The European Parliament on Sept. 15 voted to adopt an interim report finding that Hungary is no longer a democracy, but is becoming a “hybrid regime of electoral autocracy”—a constitutional system in which elections occur, but respect for democratic norms and standards are absent. The report was mandated in 2018, when EuroParliament passed a resolution asking European Union member states to determine whether Hungary is at risk of breaching the EU’s founding values, in accordance with Article 7(1) of the Treaty on the European Union. EuroParliament raised concerns about judicial independence, freedom of speech and religion, and the rights of migrants and LGBTQ persons.

From Jurist, Sept. 16. Used with permission.

Photo: Pixabay

  1. European Commission launches legal proceedings against Hungary

    The European Commission on Feb. 7 launched an infringement procedure against Hungary regarding the country’s “national sovereignty” law, claiming the new legislation violates EU law. Hungary’s national assembly adopted the law on Dec. 12, and it has been in force since Dec. 22.

    The new law creates an administrative body called the “Sovereignty Protection Office,” which has extensive power to investigate specific activities carried out in the interest of another state, foreign body, organization or indiviual. The office may also enforce “national sovereignty” by “evaluating the information and data obtained from the organizations subject to investigation, state and local government bodies, and other organizations or persons.” (Jurist)

  2. Hungary: interference with media freedom
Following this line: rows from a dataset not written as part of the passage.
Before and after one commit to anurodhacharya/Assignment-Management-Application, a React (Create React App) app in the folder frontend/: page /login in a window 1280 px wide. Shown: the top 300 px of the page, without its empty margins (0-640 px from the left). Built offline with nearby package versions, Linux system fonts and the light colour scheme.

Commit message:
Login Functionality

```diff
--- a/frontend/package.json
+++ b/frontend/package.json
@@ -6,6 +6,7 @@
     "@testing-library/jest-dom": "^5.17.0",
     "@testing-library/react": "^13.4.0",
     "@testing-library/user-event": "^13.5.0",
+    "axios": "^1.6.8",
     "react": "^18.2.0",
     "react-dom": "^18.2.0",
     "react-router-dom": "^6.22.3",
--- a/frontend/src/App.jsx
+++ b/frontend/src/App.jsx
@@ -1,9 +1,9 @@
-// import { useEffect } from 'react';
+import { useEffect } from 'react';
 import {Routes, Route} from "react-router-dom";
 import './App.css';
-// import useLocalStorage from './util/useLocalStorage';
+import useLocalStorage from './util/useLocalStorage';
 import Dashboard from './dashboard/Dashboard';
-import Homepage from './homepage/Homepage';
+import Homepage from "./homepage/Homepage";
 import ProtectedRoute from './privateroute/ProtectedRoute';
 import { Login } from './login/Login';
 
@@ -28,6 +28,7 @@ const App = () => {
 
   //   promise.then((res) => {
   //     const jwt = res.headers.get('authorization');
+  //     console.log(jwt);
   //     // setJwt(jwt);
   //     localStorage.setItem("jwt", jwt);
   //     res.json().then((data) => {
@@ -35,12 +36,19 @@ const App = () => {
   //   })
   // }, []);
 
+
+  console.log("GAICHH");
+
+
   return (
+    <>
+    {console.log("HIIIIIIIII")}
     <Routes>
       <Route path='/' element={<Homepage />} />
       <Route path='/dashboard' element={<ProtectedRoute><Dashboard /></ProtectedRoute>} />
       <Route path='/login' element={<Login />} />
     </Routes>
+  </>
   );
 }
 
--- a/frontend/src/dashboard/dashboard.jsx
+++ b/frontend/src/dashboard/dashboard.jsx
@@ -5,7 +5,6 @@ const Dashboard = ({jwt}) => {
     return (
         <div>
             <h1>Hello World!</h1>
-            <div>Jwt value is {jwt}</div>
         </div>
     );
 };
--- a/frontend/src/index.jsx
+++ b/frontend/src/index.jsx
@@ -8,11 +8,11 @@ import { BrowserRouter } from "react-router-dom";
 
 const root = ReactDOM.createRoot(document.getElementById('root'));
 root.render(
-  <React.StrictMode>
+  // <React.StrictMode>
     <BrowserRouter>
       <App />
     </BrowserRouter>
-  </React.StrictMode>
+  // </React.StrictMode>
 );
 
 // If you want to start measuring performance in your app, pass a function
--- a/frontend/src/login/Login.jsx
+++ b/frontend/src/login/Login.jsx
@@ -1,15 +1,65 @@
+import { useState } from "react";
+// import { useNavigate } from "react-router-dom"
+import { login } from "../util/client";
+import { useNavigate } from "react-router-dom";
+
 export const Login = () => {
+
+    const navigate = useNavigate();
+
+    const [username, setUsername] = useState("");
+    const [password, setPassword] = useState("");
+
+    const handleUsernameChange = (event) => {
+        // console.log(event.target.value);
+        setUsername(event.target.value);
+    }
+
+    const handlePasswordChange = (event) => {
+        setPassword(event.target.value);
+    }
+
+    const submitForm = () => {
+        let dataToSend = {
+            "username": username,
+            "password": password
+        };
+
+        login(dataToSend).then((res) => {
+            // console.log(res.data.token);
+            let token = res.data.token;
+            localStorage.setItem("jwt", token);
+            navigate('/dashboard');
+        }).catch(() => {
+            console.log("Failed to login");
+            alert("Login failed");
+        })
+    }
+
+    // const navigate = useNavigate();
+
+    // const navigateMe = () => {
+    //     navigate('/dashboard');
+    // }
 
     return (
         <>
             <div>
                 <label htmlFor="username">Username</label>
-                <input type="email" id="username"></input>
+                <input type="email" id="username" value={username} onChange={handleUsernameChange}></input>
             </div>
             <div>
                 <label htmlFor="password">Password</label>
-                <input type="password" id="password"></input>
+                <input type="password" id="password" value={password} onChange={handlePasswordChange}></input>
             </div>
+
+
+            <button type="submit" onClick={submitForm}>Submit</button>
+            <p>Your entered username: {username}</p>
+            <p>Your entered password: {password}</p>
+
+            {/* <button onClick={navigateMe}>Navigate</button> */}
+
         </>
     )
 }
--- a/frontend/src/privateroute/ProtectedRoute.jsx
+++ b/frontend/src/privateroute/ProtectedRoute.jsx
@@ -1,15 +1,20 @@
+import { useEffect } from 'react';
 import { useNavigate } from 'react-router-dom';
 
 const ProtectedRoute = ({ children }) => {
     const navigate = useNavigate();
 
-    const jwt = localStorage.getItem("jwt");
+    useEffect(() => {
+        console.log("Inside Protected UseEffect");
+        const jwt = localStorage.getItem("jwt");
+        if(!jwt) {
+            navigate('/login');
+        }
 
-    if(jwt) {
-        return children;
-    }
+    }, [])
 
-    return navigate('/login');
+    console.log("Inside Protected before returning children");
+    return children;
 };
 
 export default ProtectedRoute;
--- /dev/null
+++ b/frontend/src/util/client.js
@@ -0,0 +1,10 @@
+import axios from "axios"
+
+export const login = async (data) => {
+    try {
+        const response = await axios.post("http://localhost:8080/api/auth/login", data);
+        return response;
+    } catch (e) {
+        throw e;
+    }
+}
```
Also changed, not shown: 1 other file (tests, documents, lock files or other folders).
    Human Rights Watch published a report on Feb. 13 charging that Hungary’s interference with media freedom and pluralism harms the rule of law.

    The report, entitled “‘I Can’t Do My Job as a Journalist’: The Systematic Undermining of Media Freedom in Hungary,” outlines the obstacles faced by independent journalists and media under the leadership of Prime Minister Viktor Orban. According to the report, since 2010, the ruling Fidesz-KDNP government has actively worked to dismantle media freedom and pluralism by exerting control over the media regulatory body, allowing pro-government outlets to dominate, and exercising direct political control over the public service broadcaster. Independent and investigative journalists encounter significant hurdles in their work, including surveillance, threats, limited access to decision-makers and public information, and smear campaigns in pro-government media. (Jurist)